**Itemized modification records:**
--- START ---
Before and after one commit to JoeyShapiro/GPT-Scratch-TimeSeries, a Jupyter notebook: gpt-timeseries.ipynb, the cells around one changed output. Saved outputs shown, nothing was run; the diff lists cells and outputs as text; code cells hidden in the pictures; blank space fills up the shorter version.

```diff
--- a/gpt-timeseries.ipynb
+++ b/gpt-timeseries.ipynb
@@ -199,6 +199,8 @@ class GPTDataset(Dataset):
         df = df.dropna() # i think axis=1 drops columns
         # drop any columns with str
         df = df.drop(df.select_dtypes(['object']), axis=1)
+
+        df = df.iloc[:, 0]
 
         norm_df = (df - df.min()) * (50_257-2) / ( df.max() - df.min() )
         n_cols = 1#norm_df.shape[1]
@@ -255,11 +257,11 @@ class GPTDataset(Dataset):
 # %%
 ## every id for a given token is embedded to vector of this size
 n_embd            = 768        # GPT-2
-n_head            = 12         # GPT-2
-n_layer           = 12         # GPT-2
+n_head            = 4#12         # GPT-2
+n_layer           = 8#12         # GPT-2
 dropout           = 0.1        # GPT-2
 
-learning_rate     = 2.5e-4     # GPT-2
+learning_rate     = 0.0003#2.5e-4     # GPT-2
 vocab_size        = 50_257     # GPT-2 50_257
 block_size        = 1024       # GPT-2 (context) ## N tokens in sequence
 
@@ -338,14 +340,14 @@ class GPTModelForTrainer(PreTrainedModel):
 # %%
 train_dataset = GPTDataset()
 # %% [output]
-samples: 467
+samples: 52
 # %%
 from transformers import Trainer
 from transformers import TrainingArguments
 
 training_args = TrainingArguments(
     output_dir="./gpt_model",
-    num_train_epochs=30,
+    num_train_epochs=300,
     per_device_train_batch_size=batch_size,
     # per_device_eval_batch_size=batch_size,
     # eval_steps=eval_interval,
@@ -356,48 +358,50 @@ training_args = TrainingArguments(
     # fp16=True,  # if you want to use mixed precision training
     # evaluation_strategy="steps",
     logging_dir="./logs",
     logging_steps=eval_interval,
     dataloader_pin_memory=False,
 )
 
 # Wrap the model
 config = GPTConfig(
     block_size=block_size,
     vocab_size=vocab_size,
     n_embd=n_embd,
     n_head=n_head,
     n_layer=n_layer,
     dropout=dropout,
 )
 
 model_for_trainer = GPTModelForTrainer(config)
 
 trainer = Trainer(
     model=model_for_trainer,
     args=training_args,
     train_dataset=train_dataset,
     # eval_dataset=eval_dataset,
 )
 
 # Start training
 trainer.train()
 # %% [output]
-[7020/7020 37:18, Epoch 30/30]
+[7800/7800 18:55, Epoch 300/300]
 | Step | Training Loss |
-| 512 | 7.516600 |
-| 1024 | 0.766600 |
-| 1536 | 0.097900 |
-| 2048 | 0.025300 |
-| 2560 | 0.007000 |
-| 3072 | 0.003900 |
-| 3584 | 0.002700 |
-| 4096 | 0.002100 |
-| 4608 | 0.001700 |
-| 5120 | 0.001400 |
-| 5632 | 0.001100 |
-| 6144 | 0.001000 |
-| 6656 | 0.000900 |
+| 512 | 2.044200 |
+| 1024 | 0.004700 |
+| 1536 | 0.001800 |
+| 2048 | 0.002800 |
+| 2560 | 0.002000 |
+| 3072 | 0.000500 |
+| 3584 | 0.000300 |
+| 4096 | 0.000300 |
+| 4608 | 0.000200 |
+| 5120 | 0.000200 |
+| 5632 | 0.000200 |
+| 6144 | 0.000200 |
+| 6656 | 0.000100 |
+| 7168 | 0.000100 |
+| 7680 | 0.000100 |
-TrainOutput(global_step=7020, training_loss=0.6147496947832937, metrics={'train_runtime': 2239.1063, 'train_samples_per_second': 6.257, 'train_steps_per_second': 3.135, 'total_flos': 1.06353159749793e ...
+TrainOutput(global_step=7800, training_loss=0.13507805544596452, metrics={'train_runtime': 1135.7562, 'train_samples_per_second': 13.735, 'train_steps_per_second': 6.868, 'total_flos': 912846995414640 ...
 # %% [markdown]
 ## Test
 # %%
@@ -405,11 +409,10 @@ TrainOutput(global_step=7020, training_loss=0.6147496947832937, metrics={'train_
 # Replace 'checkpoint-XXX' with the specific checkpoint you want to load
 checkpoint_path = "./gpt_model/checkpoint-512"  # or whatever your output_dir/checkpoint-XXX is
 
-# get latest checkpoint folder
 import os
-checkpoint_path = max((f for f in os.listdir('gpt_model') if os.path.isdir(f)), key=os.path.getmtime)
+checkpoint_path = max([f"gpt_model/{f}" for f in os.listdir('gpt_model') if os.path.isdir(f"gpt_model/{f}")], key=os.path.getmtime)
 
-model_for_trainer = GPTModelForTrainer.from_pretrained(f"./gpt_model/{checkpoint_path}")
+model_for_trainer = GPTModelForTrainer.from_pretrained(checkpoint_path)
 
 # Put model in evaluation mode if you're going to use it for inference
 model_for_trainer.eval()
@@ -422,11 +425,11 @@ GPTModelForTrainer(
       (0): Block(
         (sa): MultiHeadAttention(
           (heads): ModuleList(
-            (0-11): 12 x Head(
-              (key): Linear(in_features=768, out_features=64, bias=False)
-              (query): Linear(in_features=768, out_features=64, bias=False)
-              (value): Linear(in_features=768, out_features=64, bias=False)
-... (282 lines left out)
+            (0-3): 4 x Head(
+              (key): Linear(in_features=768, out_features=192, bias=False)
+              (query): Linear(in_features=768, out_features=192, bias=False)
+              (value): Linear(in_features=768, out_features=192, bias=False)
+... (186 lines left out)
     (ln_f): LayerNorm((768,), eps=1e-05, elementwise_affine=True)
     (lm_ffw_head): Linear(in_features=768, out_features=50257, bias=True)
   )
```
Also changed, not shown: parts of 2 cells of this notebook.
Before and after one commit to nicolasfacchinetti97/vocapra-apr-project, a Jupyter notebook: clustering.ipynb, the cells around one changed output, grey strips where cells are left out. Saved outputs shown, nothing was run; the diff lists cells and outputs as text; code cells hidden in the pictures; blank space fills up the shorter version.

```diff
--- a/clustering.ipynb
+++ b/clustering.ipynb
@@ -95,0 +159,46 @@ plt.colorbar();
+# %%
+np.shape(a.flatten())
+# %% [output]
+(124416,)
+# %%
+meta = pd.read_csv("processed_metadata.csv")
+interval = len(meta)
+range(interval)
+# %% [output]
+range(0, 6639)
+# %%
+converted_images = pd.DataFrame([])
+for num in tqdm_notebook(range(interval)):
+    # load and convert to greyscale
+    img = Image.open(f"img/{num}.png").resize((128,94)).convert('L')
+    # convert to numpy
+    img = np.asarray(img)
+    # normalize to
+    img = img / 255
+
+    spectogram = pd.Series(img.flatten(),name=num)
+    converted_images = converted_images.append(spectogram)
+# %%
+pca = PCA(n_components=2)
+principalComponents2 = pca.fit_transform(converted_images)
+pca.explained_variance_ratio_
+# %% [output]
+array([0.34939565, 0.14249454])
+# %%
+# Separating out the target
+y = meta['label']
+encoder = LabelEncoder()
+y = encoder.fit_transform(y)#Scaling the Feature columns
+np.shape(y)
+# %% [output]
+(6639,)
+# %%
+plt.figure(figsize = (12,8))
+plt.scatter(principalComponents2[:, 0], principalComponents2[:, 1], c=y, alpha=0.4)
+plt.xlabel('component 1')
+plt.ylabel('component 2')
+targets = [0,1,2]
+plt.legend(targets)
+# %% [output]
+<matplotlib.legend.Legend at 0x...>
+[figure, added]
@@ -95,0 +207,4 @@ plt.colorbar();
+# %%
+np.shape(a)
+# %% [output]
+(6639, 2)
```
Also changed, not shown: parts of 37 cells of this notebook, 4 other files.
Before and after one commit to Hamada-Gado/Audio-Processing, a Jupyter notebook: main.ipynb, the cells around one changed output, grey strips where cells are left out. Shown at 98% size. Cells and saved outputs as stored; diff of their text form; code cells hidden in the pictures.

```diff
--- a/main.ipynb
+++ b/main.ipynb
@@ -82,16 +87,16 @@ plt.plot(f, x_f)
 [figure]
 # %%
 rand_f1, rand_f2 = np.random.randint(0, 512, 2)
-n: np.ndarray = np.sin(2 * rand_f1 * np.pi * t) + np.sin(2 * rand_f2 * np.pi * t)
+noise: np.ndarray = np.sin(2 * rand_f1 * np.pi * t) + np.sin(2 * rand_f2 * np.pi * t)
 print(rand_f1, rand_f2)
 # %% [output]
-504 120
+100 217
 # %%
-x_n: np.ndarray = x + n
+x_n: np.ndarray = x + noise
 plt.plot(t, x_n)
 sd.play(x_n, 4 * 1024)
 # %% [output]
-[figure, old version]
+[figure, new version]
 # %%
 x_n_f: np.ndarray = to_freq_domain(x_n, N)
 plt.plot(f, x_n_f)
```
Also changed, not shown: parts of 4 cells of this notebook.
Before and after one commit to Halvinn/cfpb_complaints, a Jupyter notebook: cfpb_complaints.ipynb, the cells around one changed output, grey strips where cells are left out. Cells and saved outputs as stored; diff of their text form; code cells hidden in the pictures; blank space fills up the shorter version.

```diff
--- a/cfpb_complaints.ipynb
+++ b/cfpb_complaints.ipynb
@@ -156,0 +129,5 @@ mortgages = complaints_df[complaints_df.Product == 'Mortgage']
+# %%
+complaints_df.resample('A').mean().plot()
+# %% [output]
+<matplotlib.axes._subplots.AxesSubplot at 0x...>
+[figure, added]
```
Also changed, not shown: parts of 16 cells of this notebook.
--- END ---
**WHAT YOU ARE ASKED TO DO:**
Only lines that contain the string "want" count; pick each one out of the records and copy it.

**EXERCISE SOLUTION:**
     # fp16=True,  # if you want to use mixed precision training
 # Replace 'checkpoint-XXX' with the specific checkpoint you want to load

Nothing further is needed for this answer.